By Minami Funakoshi
TOKYO (Reuters) - Honda Motor Co's <7267.T> new chief executive said the Japanese automaker has no plans for now to provide financial aid to Takata Corp (7312.T), the air bag supplier at the center of a costly global safety recall that has dented Honda's public image as well as its earnings.
Speaking at his first news conference since taking the helm in June, Takahiro Hachigo said on Monday Honda has now set aside enough this year to cover the cost of recalling over 2 million cars with potentially faulty air bag parts made by Takata. The automaker recently restated last year's earnings to account for additional costs.

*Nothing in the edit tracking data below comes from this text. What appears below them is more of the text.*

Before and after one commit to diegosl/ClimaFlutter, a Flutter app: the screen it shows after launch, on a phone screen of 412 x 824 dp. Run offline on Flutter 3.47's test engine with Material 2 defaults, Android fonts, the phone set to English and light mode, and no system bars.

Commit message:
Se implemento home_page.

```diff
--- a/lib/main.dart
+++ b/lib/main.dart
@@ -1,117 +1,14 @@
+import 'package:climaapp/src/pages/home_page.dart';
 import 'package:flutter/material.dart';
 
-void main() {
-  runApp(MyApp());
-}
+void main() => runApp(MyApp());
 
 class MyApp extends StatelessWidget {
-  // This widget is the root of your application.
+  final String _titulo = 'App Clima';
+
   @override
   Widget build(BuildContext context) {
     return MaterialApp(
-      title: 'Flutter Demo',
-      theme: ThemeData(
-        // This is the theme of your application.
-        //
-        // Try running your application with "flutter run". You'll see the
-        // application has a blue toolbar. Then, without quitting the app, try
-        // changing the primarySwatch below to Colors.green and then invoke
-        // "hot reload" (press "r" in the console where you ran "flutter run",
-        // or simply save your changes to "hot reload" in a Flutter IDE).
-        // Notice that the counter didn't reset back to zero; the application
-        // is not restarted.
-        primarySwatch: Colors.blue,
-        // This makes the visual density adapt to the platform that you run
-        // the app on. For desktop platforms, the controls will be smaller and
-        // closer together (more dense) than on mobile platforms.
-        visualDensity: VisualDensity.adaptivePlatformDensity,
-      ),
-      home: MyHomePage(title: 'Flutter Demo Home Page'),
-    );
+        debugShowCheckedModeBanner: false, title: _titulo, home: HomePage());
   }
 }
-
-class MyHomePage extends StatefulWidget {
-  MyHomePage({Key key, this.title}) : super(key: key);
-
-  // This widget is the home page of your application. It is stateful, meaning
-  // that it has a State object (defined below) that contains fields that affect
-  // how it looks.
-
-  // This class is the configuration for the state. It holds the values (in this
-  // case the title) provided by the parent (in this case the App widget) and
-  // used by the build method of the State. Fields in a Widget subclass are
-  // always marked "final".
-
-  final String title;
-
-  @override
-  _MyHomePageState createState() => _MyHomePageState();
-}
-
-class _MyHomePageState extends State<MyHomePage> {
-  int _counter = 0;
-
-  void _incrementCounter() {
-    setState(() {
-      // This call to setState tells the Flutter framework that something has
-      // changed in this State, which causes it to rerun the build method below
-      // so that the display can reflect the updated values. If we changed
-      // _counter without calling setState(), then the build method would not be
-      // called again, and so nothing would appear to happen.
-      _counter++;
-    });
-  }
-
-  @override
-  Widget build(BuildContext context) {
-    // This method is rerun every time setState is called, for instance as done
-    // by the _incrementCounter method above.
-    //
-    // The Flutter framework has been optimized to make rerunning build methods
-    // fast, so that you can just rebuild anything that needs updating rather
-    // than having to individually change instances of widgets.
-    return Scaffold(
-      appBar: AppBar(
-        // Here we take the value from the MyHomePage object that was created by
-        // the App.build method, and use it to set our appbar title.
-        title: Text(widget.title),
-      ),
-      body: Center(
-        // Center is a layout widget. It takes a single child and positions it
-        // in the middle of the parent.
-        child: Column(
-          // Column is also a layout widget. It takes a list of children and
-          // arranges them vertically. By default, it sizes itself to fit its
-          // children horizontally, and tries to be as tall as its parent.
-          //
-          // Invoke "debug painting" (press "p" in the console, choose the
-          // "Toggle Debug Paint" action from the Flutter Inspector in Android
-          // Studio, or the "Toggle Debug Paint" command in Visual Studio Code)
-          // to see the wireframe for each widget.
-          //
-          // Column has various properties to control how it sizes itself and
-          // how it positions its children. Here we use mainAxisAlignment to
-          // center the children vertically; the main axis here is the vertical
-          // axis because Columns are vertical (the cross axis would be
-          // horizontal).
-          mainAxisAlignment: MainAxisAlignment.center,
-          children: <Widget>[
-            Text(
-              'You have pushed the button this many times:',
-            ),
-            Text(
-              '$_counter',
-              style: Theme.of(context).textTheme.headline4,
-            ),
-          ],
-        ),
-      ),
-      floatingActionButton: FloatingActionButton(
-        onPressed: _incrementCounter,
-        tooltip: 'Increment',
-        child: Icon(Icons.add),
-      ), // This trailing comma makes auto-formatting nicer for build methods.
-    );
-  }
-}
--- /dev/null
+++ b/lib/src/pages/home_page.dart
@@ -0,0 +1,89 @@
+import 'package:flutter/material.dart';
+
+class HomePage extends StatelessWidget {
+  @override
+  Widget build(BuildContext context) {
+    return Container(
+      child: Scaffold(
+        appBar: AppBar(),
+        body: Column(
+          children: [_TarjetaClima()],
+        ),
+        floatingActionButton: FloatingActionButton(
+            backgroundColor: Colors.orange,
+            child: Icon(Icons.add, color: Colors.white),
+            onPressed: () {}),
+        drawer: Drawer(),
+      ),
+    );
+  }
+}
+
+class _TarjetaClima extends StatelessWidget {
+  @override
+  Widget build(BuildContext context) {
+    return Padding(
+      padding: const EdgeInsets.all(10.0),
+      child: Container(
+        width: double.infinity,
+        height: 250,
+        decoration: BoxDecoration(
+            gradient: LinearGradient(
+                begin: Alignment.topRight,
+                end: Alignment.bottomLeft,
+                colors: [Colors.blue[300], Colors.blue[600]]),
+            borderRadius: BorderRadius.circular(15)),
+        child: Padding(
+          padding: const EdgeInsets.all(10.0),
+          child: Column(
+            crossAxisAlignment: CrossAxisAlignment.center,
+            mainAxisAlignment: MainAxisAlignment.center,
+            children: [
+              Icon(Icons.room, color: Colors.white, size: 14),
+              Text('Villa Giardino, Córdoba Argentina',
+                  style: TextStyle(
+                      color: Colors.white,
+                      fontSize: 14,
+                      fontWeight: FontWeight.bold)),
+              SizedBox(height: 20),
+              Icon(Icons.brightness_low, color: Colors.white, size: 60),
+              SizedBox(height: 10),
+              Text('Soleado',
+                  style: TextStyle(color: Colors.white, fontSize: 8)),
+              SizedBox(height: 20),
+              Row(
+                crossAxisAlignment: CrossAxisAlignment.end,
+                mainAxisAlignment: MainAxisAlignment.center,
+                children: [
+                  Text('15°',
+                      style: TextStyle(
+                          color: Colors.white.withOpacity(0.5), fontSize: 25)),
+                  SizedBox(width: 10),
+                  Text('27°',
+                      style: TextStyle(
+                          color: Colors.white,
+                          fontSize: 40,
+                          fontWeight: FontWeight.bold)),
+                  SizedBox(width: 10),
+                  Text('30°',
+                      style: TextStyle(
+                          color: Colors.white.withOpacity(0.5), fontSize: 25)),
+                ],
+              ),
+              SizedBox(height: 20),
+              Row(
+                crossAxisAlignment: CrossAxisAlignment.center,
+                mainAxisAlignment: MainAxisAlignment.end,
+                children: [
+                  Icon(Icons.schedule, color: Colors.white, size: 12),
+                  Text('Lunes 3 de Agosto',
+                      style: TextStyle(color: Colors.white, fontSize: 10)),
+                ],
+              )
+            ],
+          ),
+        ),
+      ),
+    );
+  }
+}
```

"We have money budgeted for quality-related costs, as we did last year, and we think we can respond within this allocated amount," Hachigo told reporters in the capital. Last month Honda revised its operating profit for the year ended March to 606.88 billion yen ($4.92 billion) from the 651.68 billion yen it reported in April to account for expanded recall costs.
At 55, Hachigo, begins his stewardship of Japan's third-biggest auto maker with a mission to restore the firm's reputation for quality. In the Takata air bag safety scare regulators have linked eight deaths to the component, all in cars made by Honda.
Hachigo's predecessor Takanobu Ito and other executives took a pay cut last October following a fifth recall of its Fit hybrid subcompact in a year, which had quality glitches unrelated to Takata-made inflators.
In total, tens of million of cars carrying Takata-made parts have been recalled around the world by a range of auto makers. Some Takata air bag inflators have exploded with too much force, spraying shrapnel inside vehicles, regulators have found.
As Hachigo seeks to develop business, he said on Monday the company remains open to alliances with other automakers - as long as such tieups are of benefit to Honda.
In one such deal the Japanese firm already has an alliance with General Motors Co (GM.N) to develop hydrogen fuel-cell technology.
Hachigo also said Honda began building cars in Africa this month by retooling part of a factory in Nigeria that previously made motorcycles. The company plans to produce 1,000 of its Accord sedans annually at the plant, with a view to boosting production if the local market grows.
(Additional reporting by Maki Shiraki; Editing by Kenneth Maxwell)